School board directs finance committee to build ‘restorative budget’

Restoration budget: Trustees vote 5-2 in favour of preparing a deficit financial plan.

Duncan Brown, a local school trustee and representative on the District 79 school board, says that even within the proposed budget, which has been sent to the district’s finance committee to be costed, there are approximately 17 teaching positions that will have to be cut in the Cowichan district next year.

The restorative budget is an effort by board members to reinstate and enhance services that have already been lost over the last 10 years. These include programs such as “Intensive behaviour programs (IBIT), resource teachers, learning assistance teachers as well as teacher librarian time, and all elementary counsellors,” says Brown. All of these effect class size compositions and the learning conditions for students.

But Brown says that there are many more services that have been cut and that need attention. “The substance intervention program that we had for students, was a small ticket item cost wise, but very valuable I think. Custodial time has been cut by eight weeks, so we’re looking at some of that to be restored in the coming budget. Our bussing routes have been cut way back and this is causing access and time problems for our bussing department and school start times.” Brown explains that school start times are dictated by the scheduling and coordinating of bussing routes and the ability for busses to get children to schools.

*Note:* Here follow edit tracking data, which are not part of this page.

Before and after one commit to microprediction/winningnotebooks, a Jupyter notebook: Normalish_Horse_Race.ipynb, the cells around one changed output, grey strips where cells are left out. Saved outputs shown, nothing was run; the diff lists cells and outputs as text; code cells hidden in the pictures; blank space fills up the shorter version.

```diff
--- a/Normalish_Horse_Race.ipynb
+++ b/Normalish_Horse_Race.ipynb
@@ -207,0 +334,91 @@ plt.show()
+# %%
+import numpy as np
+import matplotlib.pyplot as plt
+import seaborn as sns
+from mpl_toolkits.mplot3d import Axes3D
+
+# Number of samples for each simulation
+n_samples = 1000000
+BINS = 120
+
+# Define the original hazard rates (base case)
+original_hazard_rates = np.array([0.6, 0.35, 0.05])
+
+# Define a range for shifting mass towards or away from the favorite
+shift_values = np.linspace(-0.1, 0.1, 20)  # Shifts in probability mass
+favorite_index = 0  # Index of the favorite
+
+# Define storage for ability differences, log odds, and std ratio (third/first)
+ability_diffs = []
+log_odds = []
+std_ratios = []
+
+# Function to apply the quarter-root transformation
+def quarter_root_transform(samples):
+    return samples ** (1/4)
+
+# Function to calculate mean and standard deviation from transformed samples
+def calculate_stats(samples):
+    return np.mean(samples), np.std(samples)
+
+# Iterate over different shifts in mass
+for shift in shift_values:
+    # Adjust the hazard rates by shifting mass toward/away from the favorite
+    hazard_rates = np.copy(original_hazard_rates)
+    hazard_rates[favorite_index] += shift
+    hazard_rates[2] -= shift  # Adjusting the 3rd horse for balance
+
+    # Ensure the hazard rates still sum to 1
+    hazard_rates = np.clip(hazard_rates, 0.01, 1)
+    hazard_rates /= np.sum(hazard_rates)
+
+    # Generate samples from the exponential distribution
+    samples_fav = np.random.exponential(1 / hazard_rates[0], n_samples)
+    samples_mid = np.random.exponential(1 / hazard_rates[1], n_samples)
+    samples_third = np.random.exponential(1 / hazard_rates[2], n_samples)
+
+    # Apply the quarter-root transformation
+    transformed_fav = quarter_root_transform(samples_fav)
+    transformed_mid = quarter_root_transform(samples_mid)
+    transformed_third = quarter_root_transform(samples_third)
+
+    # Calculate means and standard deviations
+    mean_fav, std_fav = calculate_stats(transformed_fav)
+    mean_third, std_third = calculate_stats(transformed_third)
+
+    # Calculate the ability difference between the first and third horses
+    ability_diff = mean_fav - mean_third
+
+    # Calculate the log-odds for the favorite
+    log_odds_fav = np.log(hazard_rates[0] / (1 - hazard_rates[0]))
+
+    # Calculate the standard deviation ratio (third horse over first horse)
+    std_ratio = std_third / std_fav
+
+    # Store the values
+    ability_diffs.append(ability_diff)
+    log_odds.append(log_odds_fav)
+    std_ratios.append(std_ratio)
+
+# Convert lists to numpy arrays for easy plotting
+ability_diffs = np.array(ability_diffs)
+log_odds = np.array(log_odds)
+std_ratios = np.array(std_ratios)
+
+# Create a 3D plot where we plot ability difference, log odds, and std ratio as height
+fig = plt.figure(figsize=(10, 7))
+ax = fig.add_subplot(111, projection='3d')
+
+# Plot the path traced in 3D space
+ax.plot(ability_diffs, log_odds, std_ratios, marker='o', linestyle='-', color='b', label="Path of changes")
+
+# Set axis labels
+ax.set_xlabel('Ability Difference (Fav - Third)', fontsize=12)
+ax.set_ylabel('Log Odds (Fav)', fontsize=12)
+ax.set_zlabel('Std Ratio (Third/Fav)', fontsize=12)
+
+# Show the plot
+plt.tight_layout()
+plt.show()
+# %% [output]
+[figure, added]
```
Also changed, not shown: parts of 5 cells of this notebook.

Making sure that the high school in Lake Cowichan can offer a reasonable course selection is also an issue. “Right now in Lake Cowichan, we are looking for base-line funding for our secondary school.” Both LCSS and the Chemainus high school are having a hard time offering core programs to students. “We want to make sure we can offer a reasonable course selection.” Brown refers to not only courses like physics, calculus and other courses, but electives as well.

Brown says that he doesn’t want to guess at how much restoring these programs will cost as yet, as the budget is presently being looked at by the finance committee, but it is subject to change and negotiation through the budget process. “There may be some savings yet, too, that we can find within our structure. We do expect it will exceed our revenues at this time and our hope is that we can balance this budget with more funding from the ministry.” That being said, even with the proposed budget, there will still be a shortfall of $2.4 million, and if teaching positions are cut the district would still be short $800,000.

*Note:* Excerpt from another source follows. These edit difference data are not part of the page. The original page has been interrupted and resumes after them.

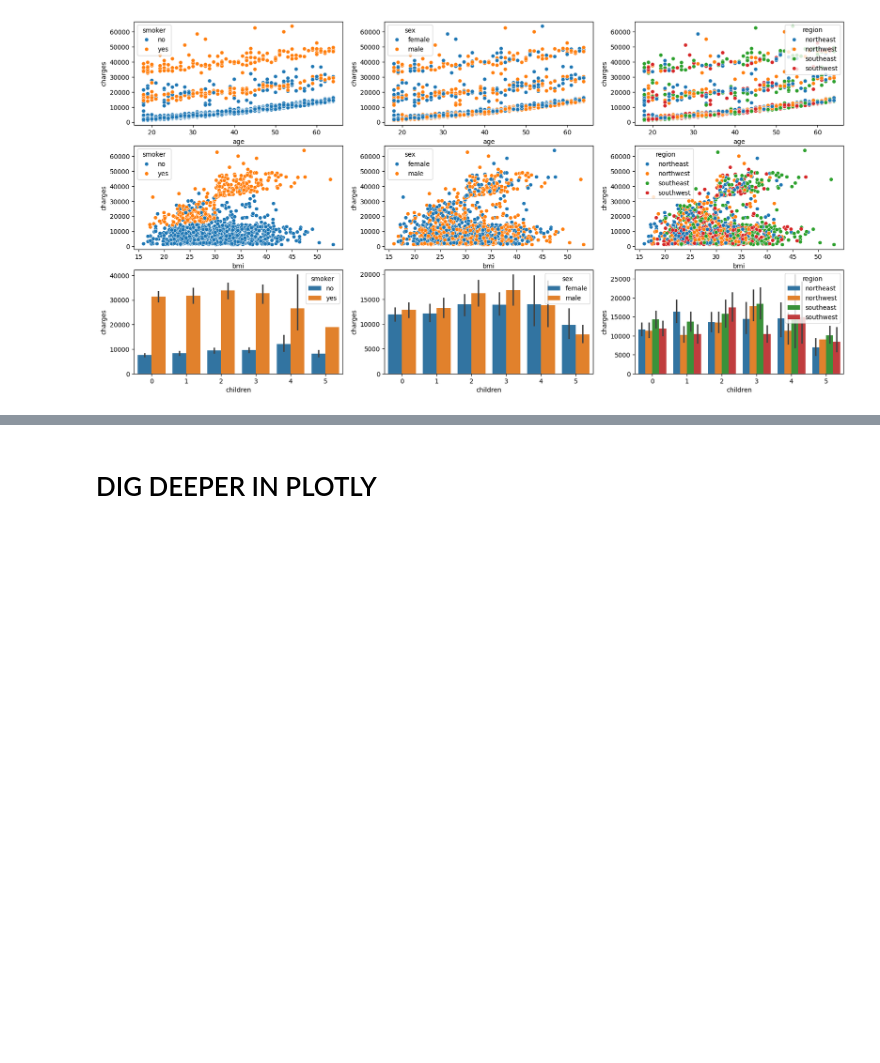
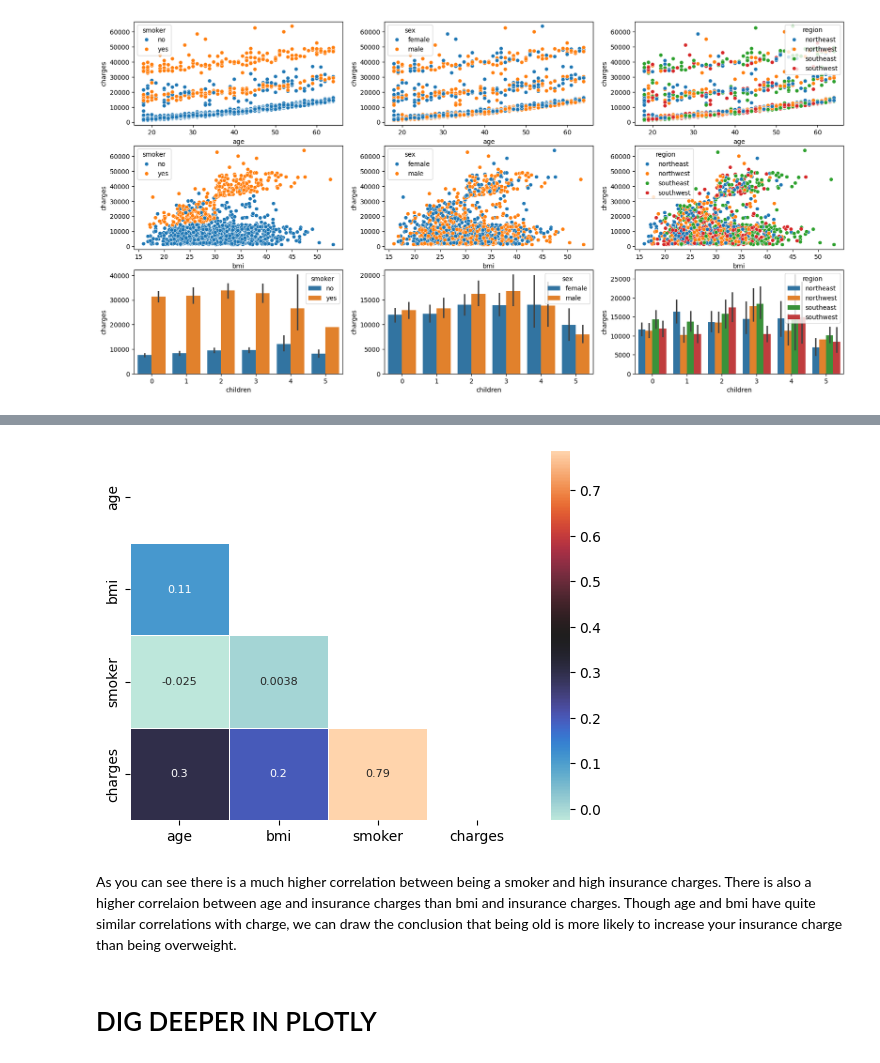
Before and after one commit to tb9757/Assignment-1---Healthcare-analysis, a Jupyter notebook: jupyter_notebooks/exploratory_data_analysis.ipynb, the cells around one changed output, grey strips where cells are left out. Saved outputs shown, nothing was run; the diff lists cells and outputs as text; code cells hidden in the pictures; blank space fills up the shorter version.

```diff
--- a/jupyter_notebooks/exploratory_data_analysis.ipynb
+++ b/jupyter_notebooks/exploratory_data_analysis.ipynb
@@ -166,3 +206,14 @@ sns.barplot(data=df, x='children', y='charges', hue='region', ax=ax[2,2])
+# %%
+# code copied from LMS to remove duplicated side
+mask = np.zeros_like(df_correlation)
+mask[np.triu_indices_from(mask)] = True
+sns.heatmap(df_correlation,annot=True,mask=mask,cmap='icefire',annot_kws={"size": 8},linewidths=0.5)
+plt.ylim(df_correlation.shape[1],0);
+plt.show()
+# %% [output]
+[figure, added]
+# %% [markdown]
+As you can see there is a much higher correlation between being a smoker and high insurance charges. There is also a higher correlaion between age and insurance charges than bmi and insurance charges. Though age and bmi have quite similar correlations with charge, we can draw the conclusion that being old is more likely to increase your insurance charge than being overweight.
 # %% [markdown]
 # DIG DEEPER IN PLOTLY
 # %%
```
Also changed, not shown: parts of 10 cells of this notebook.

Brown feels excited about the approach the school board is taking and hopes that they can come to some agreements with the province. “The projections if we don’t take this approach are scary for me. There are some that are concerned with this approach but not doing something is, to me, what we should fear the most.” Funding projections for 2012, which were drawn up by the board’s secretary treasurer, show that over the next five years there will be a loss of over $4 million. Most of these cuts will be seen in transportation, operations and maintenance costs.

In response to questions about what these cuts would mean to teachers and administration, Brown says “What’s interesting is if you look as we go out, our demands are actually compounding because our demands on the system are increasing, yet our funding levels are dropping. So this is an attempt to work with the government to change that projection.”

Trustee Cathy Schmidt, isn’t on side with the plan to present the ministry with a restorative budget, and says the risk is too high.

“It is really scary to think that our board is moving forward with the thought that the minister is going to actually come up with some extra cash to support this restoration budget. And that is really scary to me because the minister has made it so clear that the dollars are the dollars and that we are not going to get anymore, so in the end our budget is going to reflect a deficit.”

Schmidt believes a balanced budget is doable and that there are surpluses this year to work with.

“I am fully prepared to look at the original draft the secretary treasurer gave us, with the figures that I received as far as what we have as a surplus. I have every intention as an individual trustee to go through those numbers and see if I can put together a balanced budget.”

Moving forward, the proposed restorative budget will go to a budget committee, made up of senior administrators, trustees, and representatives from all partner groups such as the Steel Workers Union, Teachers, CUPE, Parents, First Nations, and Métis. and this committee will look at all revenues and areas for saving. They will then compile a priority list of all programs and services and senior administration will decide what can and cannot be cut from next year’s budget. The budget will then go to the board as a recommendation and there will be a public forum where parents and local PACs can debate and input ideas and concerns.

Brown says the board could be fired by the province, but he is confident this will not happen.